As part of my creative media course, I have to write about a magazine article I found interesting. I chose the “You 2.0” article in the June ’09 issue of WIRED UK.
The article concerns emerging technologies that can enhance the human body’s capabilities and the ethical and philosophical questions they raise.
For instance, there is a type of gene therapy that allows people to alter their genetic makeup temporarily. This has, supposedly, been adopted by a number of professional athletes. I say supposedly because these therapies are much harder to detect than performance enhancing drugs. The most likely therapy in use is an injection which increases the body’s production of EPO, the hormone which controls the production of red blood cells. An increase of red blood cells means more oxygen flowing to the muscles and increased performance. The therapy is highly dangerous, however. In one study of the therapy on a group of eight baboons, the effects of the therapy were so detrimental, all eight had to be put down.
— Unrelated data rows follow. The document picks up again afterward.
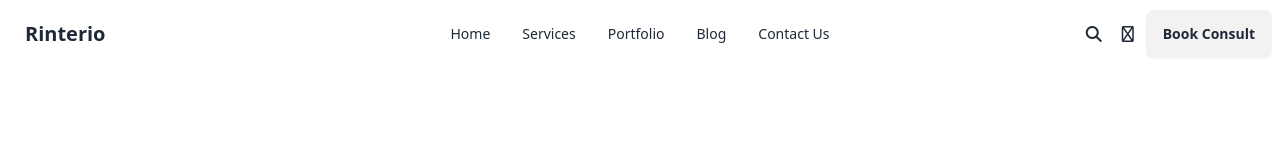
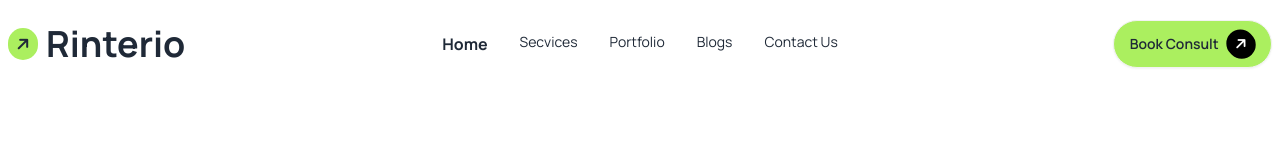
Before and after one commit to mahdihasan333/assignment-3, a plain HTML site: page index.html in a window 1280 px wide. Shown: the top 160 px of the page. Drawn offline with nearby package versions, Linux system fonts and the light colour scheme.

Commit message:
nav section done

```diff
--- a/index.html
+++ b/index.html
@@ -2,41 +2,63 @@
 <html lang="en" data-theme="light">
 
 <head>
-  <meta charset="UTF-8">
-  <meta name="viewport" content="width=device-width, initial-scale=1.0">
-  <title>Document</title>
-  <!-- fontawesome CDN -->
-  <script src="https://kit.fontawesome.com/042c277bb6.js" crossorigin="anonymous"></script>
+  <meta charset="UTF-8" />
+  <meta name="viewport" content="width=device-width, initial-scale=1.0" />
+  <title>assignment 3</title>
+  <!-- font-awesome CDN -->
+  <link rel="stylesheet" href="https://cdnjs.cloudflare.com/ajax/libs/font-awesome/6.6.0/css/all.min.css"
+    integrity="sha512-Kc323vGBEqzTmouAECnVceyQqyqdsSiqLQISBL29aUW4U/M7pSPA/gEUZQqv1cwx4OnYxTxve5UMg5GT6L4JJg=="
+    crossorigin="anonymous" referrerpolicy="no-referrer" />
   <!-- DaisyUI CDN -->
   <link href="https://cdn.jsdelivr.net/npm/daisyui@4.12.10/dist/full.min.css" rel="stylesheet" type="text/css" />
   <script src="https://cdn.tailwindcss.com"></script>
-</head>
+  <!-- Google Font -->
+  <link rel="preconnect" href="https://fonts.googleapis.com">
+  <link rel="preconnect" href="https://fonts.gstatic.com" crossorigin>
+  <link href="https://fonts.googleapis.com/css2?family=Manrope:wght@200..800&display=swap" rel="stylesheet">
+  <!-- Customize -->
+  <script>
+    tailwind.config = {
+      theme: {
+        extend: {
+          colors: {
+            clifford: '#da373d',
+            primary: 'rgb(171, 239, 95)'
+          },
+          fontFamily: {
+            Manrope: 'Manrope'
+          },
+        }
+      }
+    }
+  </script>
 
-<body>
-  <!-- Header Section -->
-  <header class="container mx-auto bg-gradient-[(0.00deg, rgb(255, 255, 255),rgba(255, 255, 255, 0) 100%);]">
+<body class="font-Manrope">
+  <!-- Header section  -->
+  <header class="container mx-auto">
     <!-- Nav Section -->
-    <nav>
-      <div class="navbar bg-base-100">
-        <div class="navbar-start">
-
-          <a class="btn btn-ghost text-xl">Rinterio</a>
+    <nav class="mt-2">
+      <div class="navbar">
+        <div class="navbar-start space-x-2">
+          <div class="bg-primary rounded-full px-2 py-1">
+            <i class="fa-solid fa-arrow-right -rotate-45"></i>
+          </div>
+          <a class="text-4xl font-bold"></i>Rinterio</a>
         </div>
         <div class="navbar-center hidden lg:flex">
           <ul class="menu menu-horizontal px-1">
-            <li><a>Home</a></li>
-            <li><a>Services</a></li>
+            <li><a class="text-base font-bold">Home</a></li>
+            <li><a>Secvices</a></li>
             <li><a>Portfolio</a></li>
-            <li><a>Blog</a></li>
-            <li><a>Contact Us</a></li>
+            <li><a>Blogs </a></li>
+            <li><a>Contact Us </a></li>
           </ul>
         </div>
-        <div class="navbar-end lg:space-x-3">
-          <i class="fa-solid fa-magnifying-glass bg-white p-2 rounded-3xl border-[1px solid rgb(233, 233, 233);]"></i>
-          <i class="fa-regular fa-cart-shopping"></i>
-          <a class="btn">Book Consult</a>
+        <div class="navbar-end">
+          <a class="btn bg-primary rounded-3xl">Book Consult<i class="fa-solid fa-arrow-right -rotate-45 text-white bg-black rounded-full px-2 py-2"></i></a>
+
         </div>
-        <div class="dropdown">
+        <div class="dropdown lg:-[d-none]">
           <div tabindex="0" role="button" class="btn btn-ghost lg:hidden">
             <svg xmlns="http://www.w3.org/2000/svg" class="h-5 w-5" fill="none" viewBox="0 0 24 24"
               stroke="currentColor">
@@ -45,19 +67,15 @@
           </div>
           <ul tabindex="0" class="menu menu-sm dropdown-content bg-base-100 rounded-box z-[1] mt-3 w-52 p-2 shadow">
             <li><a>Home</a></li>
-            <li><a>Services</a></li>
+            <li><a>Secvices</a></li>
             <li><a>Portfolio</a></li>
-            <li><a>Blog</a></li>
-            <li><a>Contact Us</a></li>
+            <li><a>Blogs </a></li>
+            <li><a>Contact Us </a></li>
           </ul>
         </div>
       </div>
     </nav>
   </header>
-  <!-- Main Section -->
-  <main></main>
-  <!-- footer Section -->
-  <footer></footer>
 </body>
 
 </html>
--- /dev/null
+++ b/style/style.css
@@ -0,0 +1,3 @@
+.d-none {
+    display: none;
+}
```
The most interesting part of the article is the question of whether these performance enhancing methods kill the notion of fair play in sport or, if this is the future of sport. These therapies can improve performance, but, so can a change in diet or an extra hour in training. On the other hand, atheletes don’t take these therapies to level the playing field, they do it to get an advantage. If everyone is undergoing these therapies, new, possibly even more dangerous therapies will be developed and a dangerous cycle could keep going.
In the end, I think that these various methods of performance enhancement will keep showing up in sports. Some atheletes will do anything to gain an advantage. It is inevitable.